Nilssen sued Osram for patent infringement, originally asserting 26 patents for compact fluorescent light bulbs and ballasts for traditional fluorescent bulbs. Throughout the case, Nilssen added then withdrew several asserted patents. After a bench trial, the district court held the asserted patents unenforceable for improprieties that included misclaiming small entity status and improperly paying small entity maintenance fees, failing to disclose related litigation, misclaiming the priority of earlier filing dates, withholding material prior art and submitting misleading affidavits to the Patent and Trademark Office. Nilssen appealed.
In a split decision, the Court found the district court’s determination that this case was exceptional “supported by evidence, and not unreasonable,” emphasizing the standard of proof — “abuse of discretion.” The Court agreed with Nilssen that “there is no per se rule of exceptionality in cases involving inequitable conduct.” However, the Court disagreed that the inequitable conduct in this case was “benign.” The Court found that inequitable conduct alone can provide the basis for the award due to the intent requirement of the underlying offense, and that inequitable conduct is “per se not benign.” The Court indicated it was neither inclined nor obligated to reconsider the merits of Nilssen’s conduct. Absent evidence of error, the Court deferred to the district court’s determination that Nilssen’s litigation misconduct of providing incorrect and unsigned interrogatory responses, then objecting to their use at trial; failing to formally withdraw 16 patents from the suit until shortly before trial; failing to provide notice to Osram that it was going to waive privilege to defend the allegations of mispayment of fees; and producing documents for the first time at trial were more than simply, “[h]armless oversight of legal formalities or permissibly rough litigation tactics.” Finally, with regard to the grant of fees in this exceptional case, the Court found the “multiplicity [of the patentee’s flaws] indicates why the district judge ruled as he did,” and credited the finding that Nilssen’s testimony about his conduct was ultimately not credible.
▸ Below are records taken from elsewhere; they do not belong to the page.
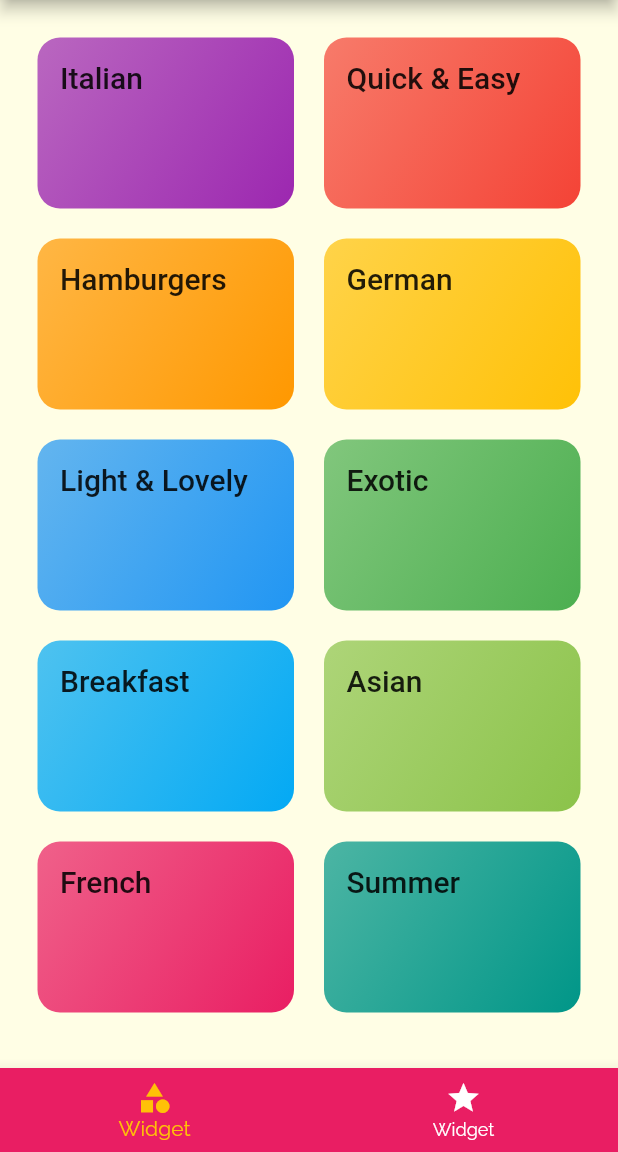
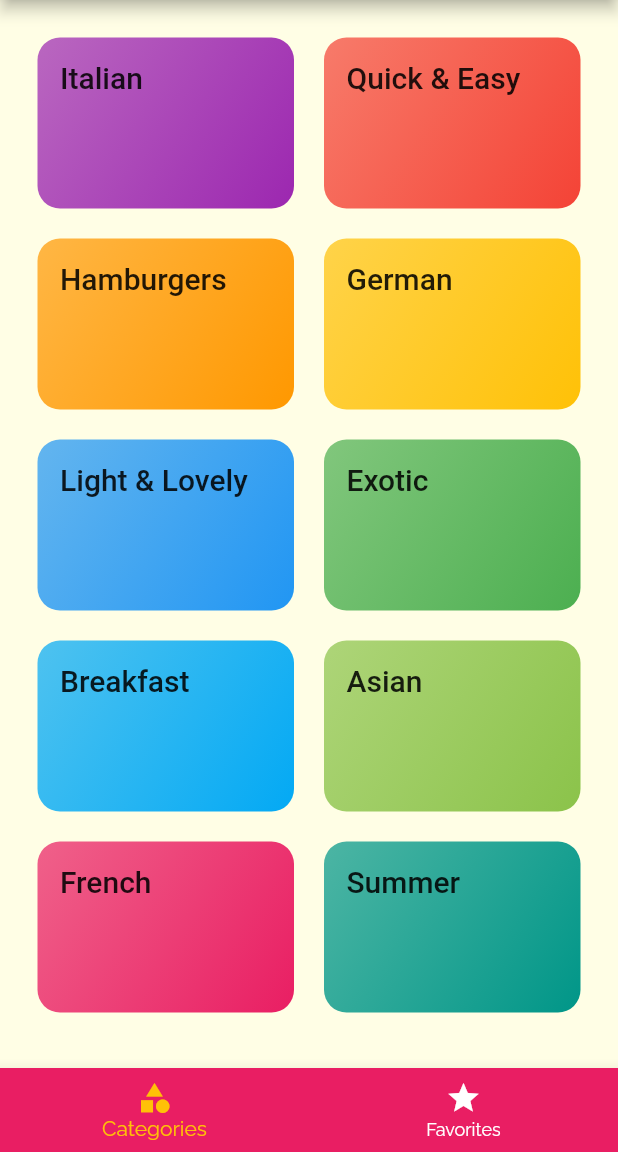
Before and after one commit to Anas-Awni/Meal_App, a Flutter app: the screen it shows after launch, on a phone screen of 412 x 824 dp, the part 84-1236 px from its top. Run offline on Flutter 3.47's test engine with Material 2 defaults, Android fonts, the phone set to English and light mode, and no system bars; missing offline and left inert: meal_app.

Commit message:
Add files via upload

```diff
--- a/meal app/lib/screens/categories_screen.dart
+++ b/meal app/lib/screens/categories_screen.dart
@@ -1,28 +1,27 @@
 import 'package:flutter/material.dart';
-
 import '../dummy_data.dart';
 import '../widgets/category_item.dart';
 
 class CategoriesScreen extends StatelessWidget {
   @override
   Widget build(BuildContext context) {
-    return GridView(
-      padding: const EdgeInsets.all(25),
+    return Scaffold(
+      body: GridView(
+        padding: EdgeInsets.all(25),
         children: DUMMY_CATEGORIES
             .map(
-            (catData) => CategoryItem(
-                  catData.id,
-                  catData.title,
-                  catData.color,
-                ),
+              (catData) =>
+                  CategoryItem(catData.id, catData.title, catData.color),
             )
             .toList(),
+        // ignore: prefer_const_constructors
         gridDelegate: SliverGridDelegateWithMaxCrossAxisExtent(
           maxCrossAxisExtent: 200,
           childAspectRatio: 3 / 2,
           crossAxisSpacing: 20,
           mainAxisSpacing: 20,
         ),
+      ),
     );
   }
 }
--- a/meal app/lib/screens/favorites_screen.dart
+++ b/meal app/lib/screens/favorites_screen.dart
@@ -12,18 +12,18 @@ class FavoritesScreen extends StatelessWidget {
   Widget build(BuildContext context) {
     if (favoriteMeals.isEmpty) {
       return Center(
-        child: Text('You have no favorites yet - start adding some!'),
+        child: Text("You have no favorites yet - start adding some!"),
       );
     } else {
       return ListView.builder(
         itemBuilder: (ctx, index) {
           return MealItem(
             id: favoriteMeals[index].id,
+            imageUrl: favoriteMeals[index].imageUrl,
             title: favoriteMeals[index].title,
-            imageUrl: favoriteMeals[index].imageUrl,
             duration: favoriteMeals[index].duration,
+            complexity: favoriteMeals[index].complexity,
             affordability: favoriteMeals[index].affordability,
-            complexity: favoriteMeals[index].complexity,
           );
         },
         itemCount: favoriteMeals.length,
--- a/meal app/lib/screens/tabs_screen.dart
+++ b/meal app/lib/screens/tabs_screen.dart
@@ -1,9 +1,8 @@
 import 'package:flutter/material.dart';
-
+import '../models/meal.dart';
 import '../widgets/main_drawer.dart';
+import './categories_screen.dart';
 import './favorites_screen.dart';
-import './categories_screen.dart';
-import '../models/meal.dart';
 
 class TabsScreen extends StatefulWidget {
   final List<Meal> favoriteMeals;
@@ -11,7 +10,7 @@ class TabsScreen extends StatefulWidget {
   TabsScreen(this.favoriteMeals);
 
   @override
-  _TabsScreenState createState() => _TabsScreenState();
+  State<TabsScreen> createState() => _TabsScreenState();
 }
 
 class _TabsScreenState extends State<TabsScreen> {
@@ -27,46 +26,41 @@ class _TabsScreenState extends State<TabsScreen> {
       },
       {
         'page': FavoritesScreen(widget.favoriteMeals),
-        'title': 'Your Favorite',
+        'title': 'Your Favorites',
       },
     ];
     super.initState();
   }
 
-  void _selectPage(int index) {
+  void _selectPage(int value) {
     setState(() {
-      _selectedPageIndex = index;
+      _selectedPageIndex = value;
     });
   }
 
   @override
   Widget build(BuildContext context) {
     return Scaffold(
-      appBar: AppBar(
-        title: Text(_pages[_selectedPageIndex]['title']),
-      ),
-      drawer: MainDrawer(),
+      appBar: AppBar(title: Text(_pages[_selectedPageIndex]['title'])),
       body: _pages[_selectedPageIndex]['page'],
       bottomNavigationBar: BottomNavigationBar(
         onTap: _selectPage,
         backgroundColor: Theme.of(context).primaryColor,
+        selectedItemColor: Theme.of(context).accentColor,
         unselectedItemColor: Colors.white,
-        selectedItemColor: Theme.of(context).accentColor,
         currentIndex: _selectedPageIndex,
-        // type: BottomNavigationBarType.fixed,
         items: [
           BottomNavigationBarItem(
-            backgroundColor: Theme.of(context).primaryColor,
             icon: Icon(Icons.category),
-            label: Text('Categories').toString(),
+            label: ('Categories'),
           ),
           BottomNavigationBarItem(
-            backgroundColor: Theme.of(context).primaryColor,
             icon: Icon(Icons.star),
-            label: Text('Favorites').toString(),
+            label: ('Favorites'),
           ),
         ],
       ),
+      drawer: MainDrawer(),
     );
   }
 }
```
Also changed, not shown: meal app/lib/screens/category_meals_screen.dart (+13 -26 lines), meal app/lib/screens/filters_screen.dart (+42 -59 lines), meal app/lib/screens/meal_detail_screen.dart (+27 -39 lines). Lines whose indentation alone changed are shown as unchanged.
In dissent, Judge Newman stated that, “the nature of ‘inequitable conduct’ is not a factor to be weighed in the attorney fee determination.” Given that the Court, in its prior opinion, stated that Nilssen’s conduct was, “not per se unreasonable,” Newman could not agree that the fee-shifting of 35 U.S.C. §285 should be applied.